This report found that cancer treatment services were largely maintained during the COVID-19 lockdown. This was the result of a rapid collective response from the cancer sector across New Zealand. However, there was a large disruption to diagnostic services, contributing to a significant reduction in new cancer diagnoses. In general, the disruptions to the cancer care pathway have not increased inequities for Māori to date.

COVID-19 and Cancer Reports to End May 2020

These reports shows an increase in new registrations and diagnostic procedures in May compared to April 2020. The overall number of diagnostic procedures and new cancer registrations in 2020 remains lower than 2019. The disruptions to diagnostic services seen in April 2020 are now showing up in medical oncology, radiation oncology and haematology services, with fewer attendances in May.

Broken down by DHB:
Nationally:

COVID-19 and Cancer Report to End June 2020

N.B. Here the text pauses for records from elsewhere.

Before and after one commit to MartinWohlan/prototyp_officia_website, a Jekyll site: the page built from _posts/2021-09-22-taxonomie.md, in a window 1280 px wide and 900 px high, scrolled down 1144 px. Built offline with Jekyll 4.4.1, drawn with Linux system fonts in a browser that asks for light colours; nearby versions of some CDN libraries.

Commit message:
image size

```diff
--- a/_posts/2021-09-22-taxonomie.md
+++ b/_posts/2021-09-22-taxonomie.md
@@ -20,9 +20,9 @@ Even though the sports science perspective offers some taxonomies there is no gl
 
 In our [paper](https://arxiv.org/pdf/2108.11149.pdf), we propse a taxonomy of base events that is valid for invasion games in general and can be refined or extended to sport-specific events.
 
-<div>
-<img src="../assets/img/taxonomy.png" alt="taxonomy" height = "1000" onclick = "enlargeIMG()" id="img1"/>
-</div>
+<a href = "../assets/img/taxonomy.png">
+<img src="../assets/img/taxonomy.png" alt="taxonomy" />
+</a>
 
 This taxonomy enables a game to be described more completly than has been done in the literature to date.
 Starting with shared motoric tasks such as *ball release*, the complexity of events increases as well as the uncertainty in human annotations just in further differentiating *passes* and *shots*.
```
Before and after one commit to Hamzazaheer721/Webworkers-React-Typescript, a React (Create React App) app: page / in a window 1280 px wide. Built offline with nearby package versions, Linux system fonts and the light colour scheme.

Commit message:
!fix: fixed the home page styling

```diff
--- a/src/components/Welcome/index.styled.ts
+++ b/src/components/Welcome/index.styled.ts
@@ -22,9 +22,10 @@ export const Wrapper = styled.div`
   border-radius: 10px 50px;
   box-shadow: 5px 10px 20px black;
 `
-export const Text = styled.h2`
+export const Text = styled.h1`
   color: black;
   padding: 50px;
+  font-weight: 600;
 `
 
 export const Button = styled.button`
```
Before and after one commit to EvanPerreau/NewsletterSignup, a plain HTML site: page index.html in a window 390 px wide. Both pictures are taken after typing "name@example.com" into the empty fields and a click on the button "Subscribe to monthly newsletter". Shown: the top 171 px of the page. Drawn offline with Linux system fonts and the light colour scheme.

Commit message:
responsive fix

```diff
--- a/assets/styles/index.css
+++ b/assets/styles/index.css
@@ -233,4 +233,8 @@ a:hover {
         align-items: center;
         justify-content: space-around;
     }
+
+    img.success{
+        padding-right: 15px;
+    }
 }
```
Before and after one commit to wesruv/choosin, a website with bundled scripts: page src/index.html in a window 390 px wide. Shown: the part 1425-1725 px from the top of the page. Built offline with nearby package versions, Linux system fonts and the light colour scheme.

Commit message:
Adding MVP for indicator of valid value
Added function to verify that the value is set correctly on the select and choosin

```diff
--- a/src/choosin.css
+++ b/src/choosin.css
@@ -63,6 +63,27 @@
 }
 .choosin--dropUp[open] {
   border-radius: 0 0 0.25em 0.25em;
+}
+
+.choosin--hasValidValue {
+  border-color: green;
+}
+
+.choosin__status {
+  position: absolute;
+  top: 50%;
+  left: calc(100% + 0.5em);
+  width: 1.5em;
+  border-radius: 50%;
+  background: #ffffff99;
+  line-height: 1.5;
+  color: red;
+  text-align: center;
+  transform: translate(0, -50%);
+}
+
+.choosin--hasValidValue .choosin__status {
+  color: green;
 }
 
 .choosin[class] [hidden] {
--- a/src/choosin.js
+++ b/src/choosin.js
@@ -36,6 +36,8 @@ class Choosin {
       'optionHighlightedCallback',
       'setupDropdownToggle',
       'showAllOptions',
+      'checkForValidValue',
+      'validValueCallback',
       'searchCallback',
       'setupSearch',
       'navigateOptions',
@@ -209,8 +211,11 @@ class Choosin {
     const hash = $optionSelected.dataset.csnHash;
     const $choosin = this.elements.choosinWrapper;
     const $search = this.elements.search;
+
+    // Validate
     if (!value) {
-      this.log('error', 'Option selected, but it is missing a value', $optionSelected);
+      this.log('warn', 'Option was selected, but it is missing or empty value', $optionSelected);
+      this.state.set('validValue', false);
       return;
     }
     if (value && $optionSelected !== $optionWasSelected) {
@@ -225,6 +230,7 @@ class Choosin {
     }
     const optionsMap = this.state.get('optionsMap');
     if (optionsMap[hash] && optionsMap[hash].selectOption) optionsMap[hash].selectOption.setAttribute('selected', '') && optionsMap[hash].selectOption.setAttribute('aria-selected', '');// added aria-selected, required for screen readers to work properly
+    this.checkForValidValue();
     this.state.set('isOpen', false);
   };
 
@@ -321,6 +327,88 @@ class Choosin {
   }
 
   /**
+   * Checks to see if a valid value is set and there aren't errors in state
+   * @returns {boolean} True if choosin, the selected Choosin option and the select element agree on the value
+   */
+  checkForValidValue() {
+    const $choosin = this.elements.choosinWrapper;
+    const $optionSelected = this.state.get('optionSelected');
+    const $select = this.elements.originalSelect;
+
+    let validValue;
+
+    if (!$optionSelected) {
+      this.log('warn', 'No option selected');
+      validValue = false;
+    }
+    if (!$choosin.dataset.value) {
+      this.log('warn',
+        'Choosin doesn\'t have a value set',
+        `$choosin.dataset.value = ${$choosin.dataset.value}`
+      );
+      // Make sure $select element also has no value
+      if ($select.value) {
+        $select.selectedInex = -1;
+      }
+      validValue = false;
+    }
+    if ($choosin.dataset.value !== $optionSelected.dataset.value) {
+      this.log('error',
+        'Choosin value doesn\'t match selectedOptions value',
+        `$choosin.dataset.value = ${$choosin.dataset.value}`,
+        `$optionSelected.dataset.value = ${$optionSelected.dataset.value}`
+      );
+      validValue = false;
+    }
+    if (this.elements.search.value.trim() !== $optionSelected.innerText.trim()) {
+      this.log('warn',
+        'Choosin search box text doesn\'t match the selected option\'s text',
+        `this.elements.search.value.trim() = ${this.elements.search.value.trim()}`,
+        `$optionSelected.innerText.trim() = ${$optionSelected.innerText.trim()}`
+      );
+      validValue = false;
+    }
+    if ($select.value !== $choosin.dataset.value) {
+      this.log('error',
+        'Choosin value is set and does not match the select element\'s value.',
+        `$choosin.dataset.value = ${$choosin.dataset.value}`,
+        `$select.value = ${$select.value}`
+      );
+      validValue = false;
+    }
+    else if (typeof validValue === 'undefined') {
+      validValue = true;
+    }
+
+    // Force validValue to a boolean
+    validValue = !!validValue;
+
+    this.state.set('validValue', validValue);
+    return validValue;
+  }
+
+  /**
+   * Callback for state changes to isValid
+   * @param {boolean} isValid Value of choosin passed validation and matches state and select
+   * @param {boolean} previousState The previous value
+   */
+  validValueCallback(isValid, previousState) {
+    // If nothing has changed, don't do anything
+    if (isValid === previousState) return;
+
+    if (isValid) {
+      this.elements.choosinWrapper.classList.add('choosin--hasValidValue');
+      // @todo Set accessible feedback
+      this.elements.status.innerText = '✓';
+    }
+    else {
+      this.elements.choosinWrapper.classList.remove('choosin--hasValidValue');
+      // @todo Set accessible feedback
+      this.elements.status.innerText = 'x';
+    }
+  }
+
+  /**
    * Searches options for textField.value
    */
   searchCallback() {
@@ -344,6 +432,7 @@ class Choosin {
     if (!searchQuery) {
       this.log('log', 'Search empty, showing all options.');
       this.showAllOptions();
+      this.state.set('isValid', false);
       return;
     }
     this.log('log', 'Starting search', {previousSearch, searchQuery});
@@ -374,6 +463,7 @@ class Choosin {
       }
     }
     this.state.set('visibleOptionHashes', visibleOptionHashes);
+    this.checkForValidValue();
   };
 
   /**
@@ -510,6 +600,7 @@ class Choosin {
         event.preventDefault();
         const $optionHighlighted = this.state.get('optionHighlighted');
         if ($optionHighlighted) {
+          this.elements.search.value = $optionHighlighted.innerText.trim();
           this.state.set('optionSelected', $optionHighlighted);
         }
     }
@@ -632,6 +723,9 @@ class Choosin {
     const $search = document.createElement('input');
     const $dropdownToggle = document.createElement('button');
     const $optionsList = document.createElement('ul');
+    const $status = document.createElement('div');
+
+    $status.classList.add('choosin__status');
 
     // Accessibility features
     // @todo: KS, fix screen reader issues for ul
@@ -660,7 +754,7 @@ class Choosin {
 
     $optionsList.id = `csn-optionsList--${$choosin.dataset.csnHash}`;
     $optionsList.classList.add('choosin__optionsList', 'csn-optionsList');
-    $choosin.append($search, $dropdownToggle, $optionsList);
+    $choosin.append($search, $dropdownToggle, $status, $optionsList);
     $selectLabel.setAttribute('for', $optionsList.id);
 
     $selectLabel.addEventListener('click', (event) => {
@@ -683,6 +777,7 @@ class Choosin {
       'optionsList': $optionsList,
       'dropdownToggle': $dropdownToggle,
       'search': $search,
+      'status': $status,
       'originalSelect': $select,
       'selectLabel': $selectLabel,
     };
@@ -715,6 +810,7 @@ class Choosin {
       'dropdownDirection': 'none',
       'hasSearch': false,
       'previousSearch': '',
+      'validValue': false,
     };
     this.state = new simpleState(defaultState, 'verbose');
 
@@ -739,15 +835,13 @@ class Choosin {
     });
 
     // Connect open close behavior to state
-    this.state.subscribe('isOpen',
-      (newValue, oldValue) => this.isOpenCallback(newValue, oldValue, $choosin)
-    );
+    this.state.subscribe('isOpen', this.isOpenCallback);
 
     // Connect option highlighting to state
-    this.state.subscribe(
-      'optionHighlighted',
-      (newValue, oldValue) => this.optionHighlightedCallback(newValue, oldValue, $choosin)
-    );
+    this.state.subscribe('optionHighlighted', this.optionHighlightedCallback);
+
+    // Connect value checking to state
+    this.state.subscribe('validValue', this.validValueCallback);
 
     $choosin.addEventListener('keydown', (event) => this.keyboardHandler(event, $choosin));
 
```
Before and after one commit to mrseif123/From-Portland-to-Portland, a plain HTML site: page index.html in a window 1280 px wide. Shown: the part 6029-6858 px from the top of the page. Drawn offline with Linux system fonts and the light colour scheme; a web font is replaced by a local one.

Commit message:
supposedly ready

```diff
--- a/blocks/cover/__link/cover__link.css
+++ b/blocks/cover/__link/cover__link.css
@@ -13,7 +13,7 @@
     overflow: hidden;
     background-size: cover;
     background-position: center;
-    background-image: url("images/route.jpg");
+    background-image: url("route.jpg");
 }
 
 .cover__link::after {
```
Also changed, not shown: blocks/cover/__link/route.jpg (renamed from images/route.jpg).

There has been a substantial increase in new cancer registrations and diagnostic procedures in June compared to May 2020. This report shows that we are catching up on cancer registrations from the lockdown period. The overall number of diagnostic procedures and new cancer registrations in 2020 remains lower than 2019. Cancer treatment services – surgery, medical oncology, radiation oncology and haematology – continued during the COVID-19 lockdown and continue to be delivered at pre-COVID volumes.

COVID-19 and Cancer Report to End July 2020

There continues to be an increase in new cancer registrations and diagnostic procedures in July 2020. This report shows that we are continuing to catch up on the dip in cancer registrations seen over the lockdown period. The overall number of diagnostic procedures and new cancer registrations in 2020 remains somewhat lower than 2019, but the gap continues to close. Cancer treatment services – surgery, medical oncology, radiation oncology and haematology – continued during the COVID-19 lockdown and continue to be delivered at pre-COVID volumes in the months since.

COVID-19 and Cancer Report to End August 2020

There continues to be an increase in new cancer registrations in August 2020. This report shows we have nearly caught up on the dip in cancer registrations seen over the lockdown period. Cancer treatment services – surgery, medical oncology, radiation oncology and haematology – continued during the COVID-19 lockdown and continue to be delivered at pre-COVID volumes in the months since.

COVID-19 and Cancer Report to End October 2020

There has now been the same number of new cancer diagnoses made in 2020 as were made in 2019. In general, the COVID-19 response does not appear to have increased inequities in the cancer system; however, the concerning exception is lung cancer. This report includes a section looking at lung cancer in more detail, aiming to describe the inequities in detail and consider what the potential drivers of these inequities are.